These are our picks for the most important questions that first-time buyers sometimes overlook. In each case, the answers to these questions are vitally important when making a property-buying decision:
1) Why is the Current Owner Selling This House?
The answer to this question can provide valuable guidance when you’re putting in an offer. There’s a great difference in how you want to approach a motivated seller looking for a fast sale as opposed to a speculative seller who is mainly gauging market interest. The former situation can be particularly favourable, as you may be able to lower your offering price considerably.
2) How Long Has it Been Since the House was First Offered?
Bear in mind that local demand and property type greatly influence how long it takes to sell a given property. A property sitting on the market for several months is not a guaranteed red flag. Currently, home sales that are tracked on Rightmove take an average of 63 days to move from listing to securing a buyer.
3) What’s the Parking Picture Like?
If there isn’t a parking space or a garage included with the property, you need to give some thought as to where you or guests are going to park. And what if you need a disabled parking spot? If you need to arrange a designated space, feel free to contact your local council to learn more.
4) What Sort of Bills are Associated with the Property?
A good agent should be able to help you determine how much living in a given property will cost. The property listing should include an Energy Performance Certificate (EPC) which will suggest how much your energy costs will be. EPC ratings run from A to G, and you should see both a current rating and a potential rating that covers possible energy efficiency improvements. Ask the agent about council tax on the property, too.
5) Has There Been any Recent Building Work on the House?
The viewing is a good time to ask about recent renovations, improvements, extensions, and the like. Some places might have simple marble bathroom worktops, or even more complex developments like a new conservatory. For very old properties or ones which you believe are in questionable condition, you may want to consider having a detailed survey done. Keep your expectations reasonable if you start considering making your own extensions to a home; remember that planning permission may be difficult to secure.
6) Are There Any Neighbourhood Issues?
One of the most important parts of researching a property is getting to know the local area. Drive to the house during rush hour to gauge the traffic if you are a car commuter. Make sure you visit the area both in the daytime and at night. If possible, ask some neighbours for their opinion of the area.
7) Is There a Buying Chain Going On?
In some property sales, the seller has already lined up a new property to move into. But that deal might be contingent on selling their old property quickly; that may give you greater bargaining power. Be aware of the possibility of the reverse situation, though. A seller who is still looking for a new property may slow the entire process down and oblige you to wait longer than you’d like to complete the deal.
8) Be Clear About Inclusions and Exclusions?
Before making any commitments, make sure you’ve got as much detail as possible about what is and is not included in the sale of the property.
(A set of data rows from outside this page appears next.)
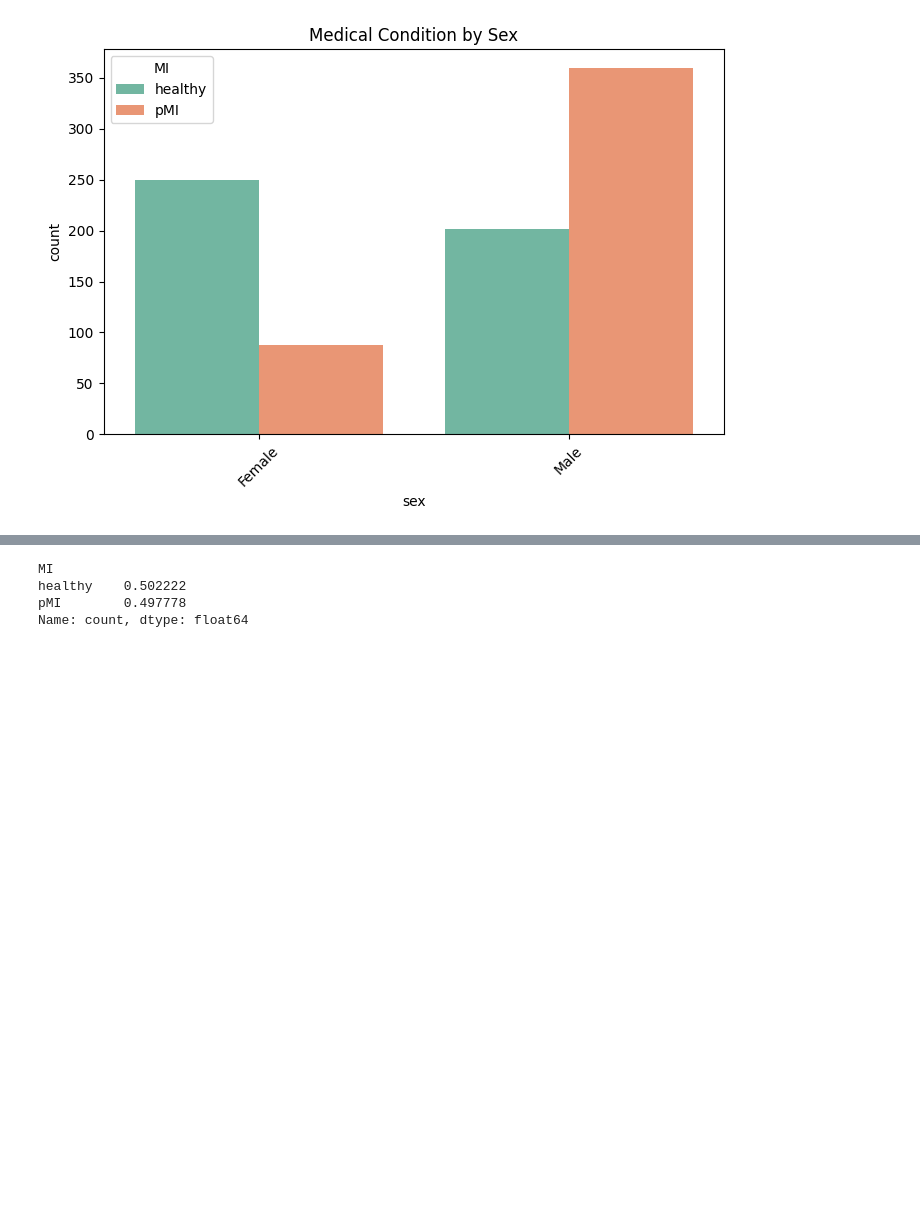
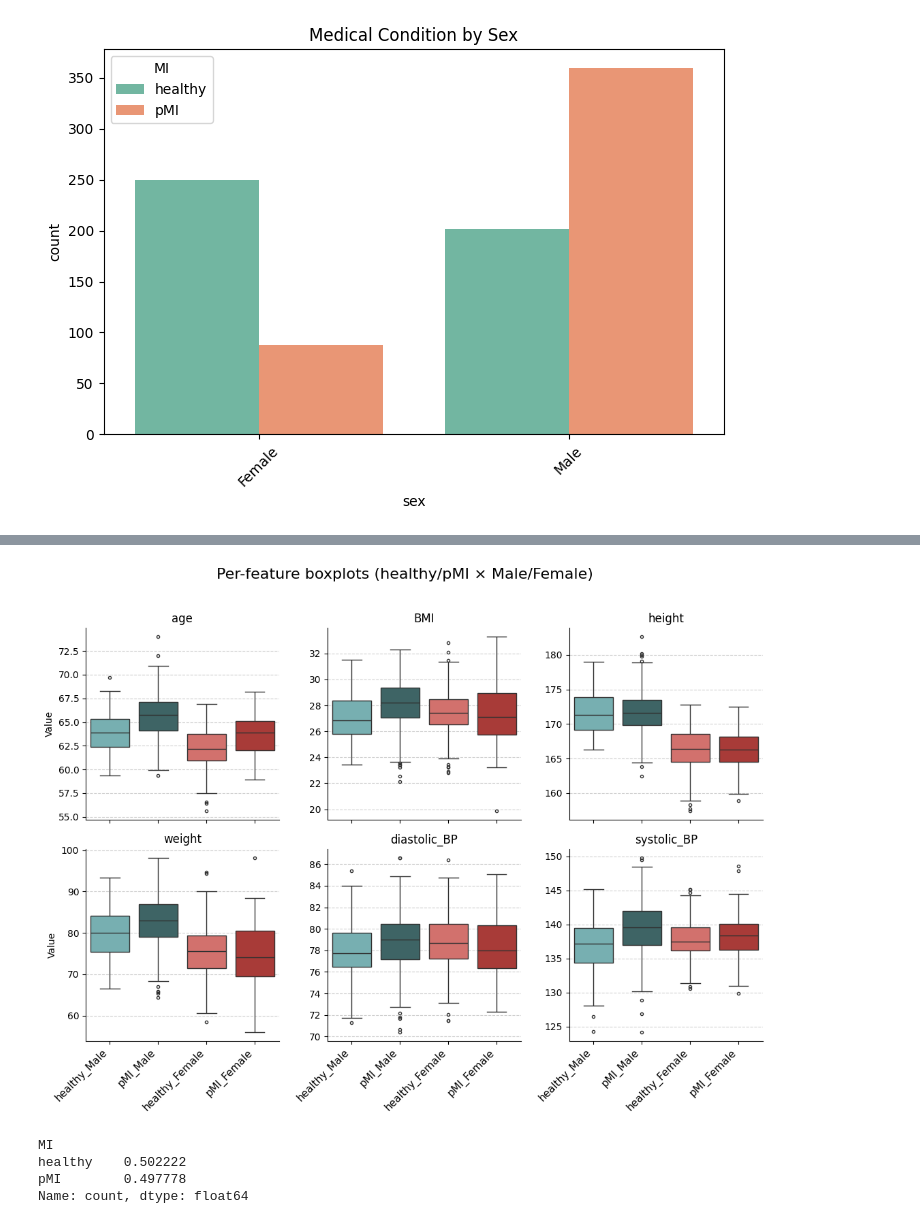
Before and after one commit to emilynurden/myocardial-infarction-predictions, a Jupyter notebook: notebooks:/data_exploration.ipynb, the cells around one changed output, grey strips where cells are left out. Saved outputs shown, nothing was run; the diff lists cells and outputs as text; code cells hidden in the pictures; blank space fills up the shorter version.

Commit message:
faceted variable boxplots

```diff
--- a/notebooks:/data_exploration.ipynb
+++ b/notebooks:/data_exploration.ipynb
@@ -191,3 +152,69 @@ plt.show()
+# %%
+
+# make sure melted exists (example shown for completeness)
+melted = df_to_explore.melt(
+    id_vars=["MI", "sex"],
+    value_vars=numeric_feature_columns,
+    var_name="variable",
+    value_name="value"
+)
+
+# Map/format MI values into friendly labels if needed
+# Example: if MI values are 0/1, convert to 'healthy'/'pMI'
+melted['MI_label'] = melted['MI'].map({0: 'healthy', 1: 'pMI'}) if melted['MI'].dtype.kind in 'biu' else melted['MI']
+
+# Create combined group column exactly as you specified
+melted['MI_sex'] = melted['MI_label'].astype(str) + '_' + melted['sex'].astype(str)
+
+# Define the group order (controls left-to-right order in each subplot)
+group_order = ['healthy_Male', 'pMI_Male', 'healthy_Female', 'pMI_Female']
+
+# Define a custom palette dict (keys must match the MI_sex values)
+palette = {
+    "pMI_Male":        "#376A6C",
+    "healthy_Female":  "#E3615C",
+    "pMI_Female":      "#BB2A25",
+    "healthy_Male":    "#6EB8BA",
+}
+# (You can reorder/choose hex codes however you like.)
+
+# Facet by feature: one subplot per 'variable'
+g = sns.catplot(
+    data=melted,
+    x="MI_sex",
+    y="value",
+    col="variable",
+    kind="box",
+    hue="MI_sex",
+    col_wrap=3,            # how many plots per row; change as needed
+    height=4,            # height of each subplot
+    aspect=0.9,            # width/height ratio of each subplot
+    order=group_order,
+    palette=palette,
+    fliersize=3,
+    sharey=False,          # set True if you want same y-axis across features
+    dodge=False            # not needed because x is the grouped variable already
+)
+
+g.set_titles("{col_name}")
+
+
+# aesthetics
+for ax in g.axes.flatten():
+    ax.set_xlabel('')
+    ax.set_title(ax.get_title(), fontsize=12)  # or adjust as needed
+    ax.set_xticklabels(group_order, rotation=45, ha='right', fontsize=11)
+    ax.grid(True, which='major', axis='y', linestyle='--', alpha=0.6)
+
+g.set_axis_labels("", "Value")
+g.fig.suptitle("Per-feature boxplots (healthy/pMI × Male/Female)", y=1.02, fontsize=16)
+g.fig.subplots_adjust(wspace=0.8, hspace=1.5)
+
+
+plt.tight_layout()
+plt.show()
+# %% [output]
+[figure, added]
 # %%
 #exploring proportions of each class in the data
 # find proportion of each class in the data
```
Also changed, not shown: parts of 1 cell of this notebook.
White goods (e.g. washing machines, dishwashers, etc) are often included in property sales. These essentials might not come with the house, though; understand what you’re buying so that you can avoid any unpleasant surprises as you move in.
9) Can You Live with the Neighbours?
Neighbour issues matter more to some buyers than others. Some prospective owners might be outraged to discover their new neighbours like loud parties or own aggressive dogs. Other buyers are more lenient when it comes to neighbours. And in some cases, a great neighbourhood may be one of the factors that make an imperfect property worth buying. Diligent research is the key to making a good match.